A review of the evidence suggests that being breast fed in infancy may not lead to lower blood pressure in later life.
The benefits of breast feeding are well known – better development of the child’s nervous system and perhaps protection against obesity and allergy. But a link between breast feeding and lower blood pressure in later life may not be as clear as first thought.

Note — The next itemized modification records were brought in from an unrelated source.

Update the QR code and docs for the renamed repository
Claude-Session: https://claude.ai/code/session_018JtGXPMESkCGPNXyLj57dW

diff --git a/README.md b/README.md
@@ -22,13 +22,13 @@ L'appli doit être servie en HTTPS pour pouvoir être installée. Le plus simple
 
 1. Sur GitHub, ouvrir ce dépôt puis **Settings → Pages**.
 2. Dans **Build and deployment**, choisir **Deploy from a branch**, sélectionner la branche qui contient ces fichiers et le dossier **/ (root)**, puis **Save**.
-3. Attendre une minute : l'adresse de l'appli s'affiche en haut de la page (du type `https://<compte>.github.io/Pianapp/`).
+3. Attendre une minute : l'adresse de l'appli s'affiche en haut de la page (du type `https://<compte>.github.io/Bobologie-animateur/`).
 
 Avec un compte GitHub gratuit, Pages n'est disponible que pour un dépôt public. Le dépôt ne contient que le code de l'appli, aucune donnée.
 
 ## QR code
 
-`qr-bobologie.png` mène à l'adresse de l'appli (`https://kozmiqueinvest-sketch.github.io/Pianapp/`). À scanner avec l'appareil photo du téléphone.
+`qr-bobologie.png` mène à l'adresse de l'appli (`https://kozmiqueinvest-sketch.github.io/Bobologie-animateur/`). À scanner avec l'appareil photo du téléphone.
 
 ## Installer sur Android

Researchers at St George’s Hospital Medical School in London have looked at the studies on breast feeding and blood pressure. They looked at 24 studies relating to breast feeding in infancy versus bottle feeding and blood pressure as an adult. The differences between the two types of feeding as far as blood pressure was concerned were small, the researchers note. And where larger, more reliable studies were considered, the differences all but disappeared. Perhaps there are better ways of controlling blood pressure. But the other benefits of breast feeding still stand.